What the exercise asks –
When you reproduce the data, keep every word exactly as it stands and leave the pictures out.
Segment Open
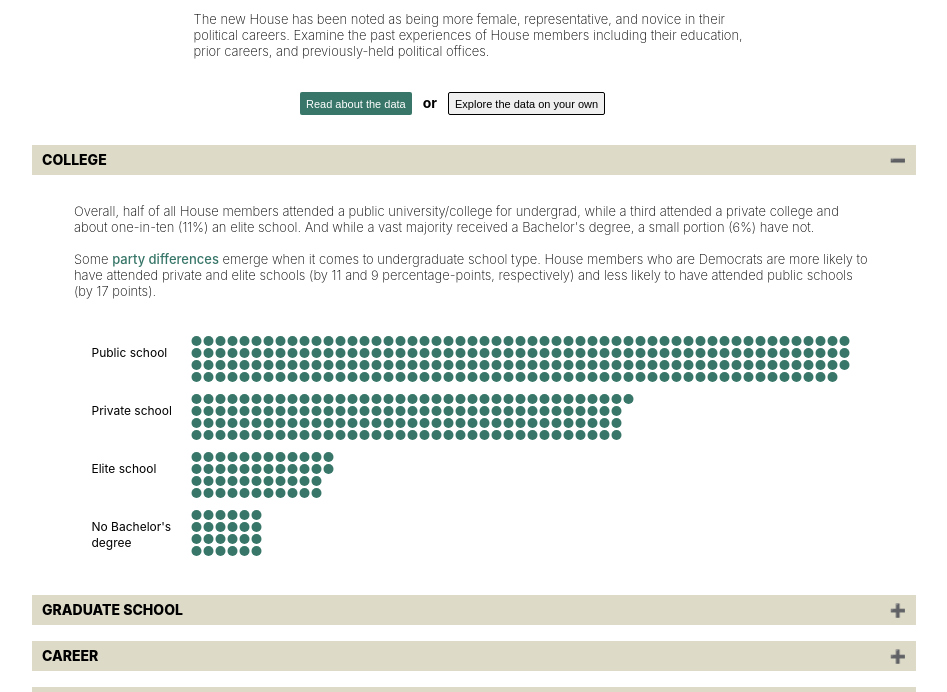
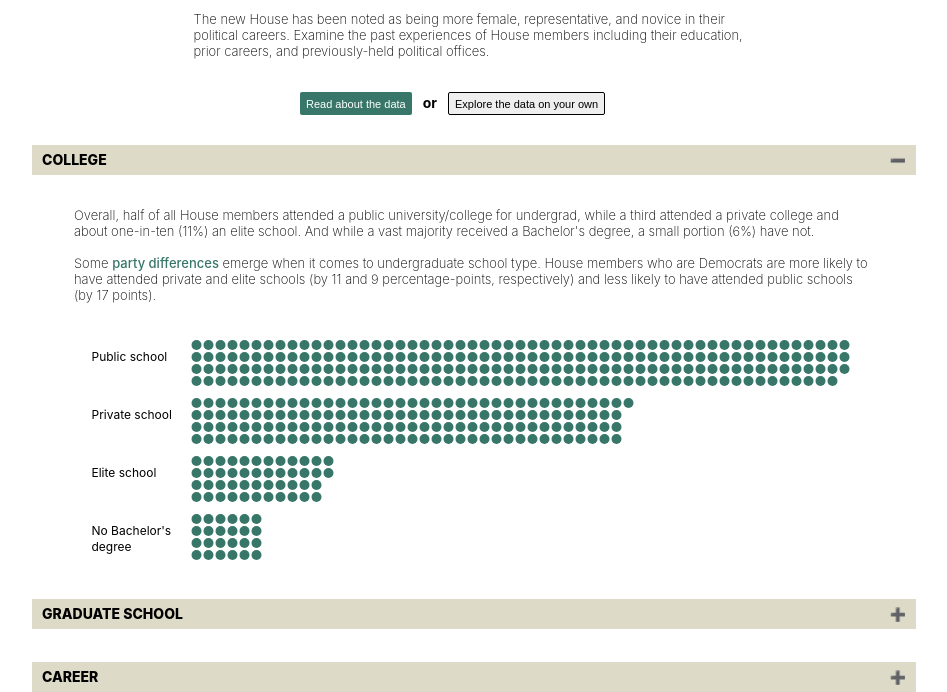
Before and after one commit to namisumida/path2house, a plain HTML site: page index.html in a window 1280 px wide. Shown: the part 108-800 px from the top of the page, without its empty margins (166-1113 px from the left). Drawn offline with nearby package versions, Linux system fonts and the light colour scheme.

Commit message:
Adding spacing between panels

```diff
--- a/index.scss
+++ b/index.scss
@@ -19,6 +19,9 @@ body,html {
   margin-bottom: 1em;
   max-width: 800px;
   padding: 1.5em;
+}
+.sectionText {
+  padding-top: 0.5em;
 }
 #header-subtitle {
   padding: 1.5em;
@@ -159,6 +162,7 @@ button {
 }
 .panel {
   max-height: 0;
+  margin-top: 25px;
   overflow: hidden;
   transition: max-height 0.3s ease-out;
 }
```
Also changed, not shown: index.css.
Segment Closed
Solution for this problem –
Before and after one commit to namisumida/path2house, a plain HTML site: page index.html in a window 1280 px wide. Shown: the part 108-800 px from the top of the page, without its empty margins (166-1113 px from the left). Drawn offline with nearby package versions, Linux system fonts and the light colour scheme.

Commit message:
Adding spacing between panels

```diff
--- a/index.scss
+++ b/index.scss
@@ -19,6 +19,9 @@ body,html {
   margin-bottom: 1em;
   max-width: 800px;
   padding: 1.5em;
+}
+.sectionText {
+  padding-top: 0.5em;
 }
 #header-subtitle {
   padding: 1.5em;
@@ -159,6 +162,7 @@ button {
 }
 .panel {
   max-height: 0;
+  margin-top: 25px;
   overflow: hidden;
   transition: max-height 0.3s ease-out;
 }
```
Also changed, not shown: index.css.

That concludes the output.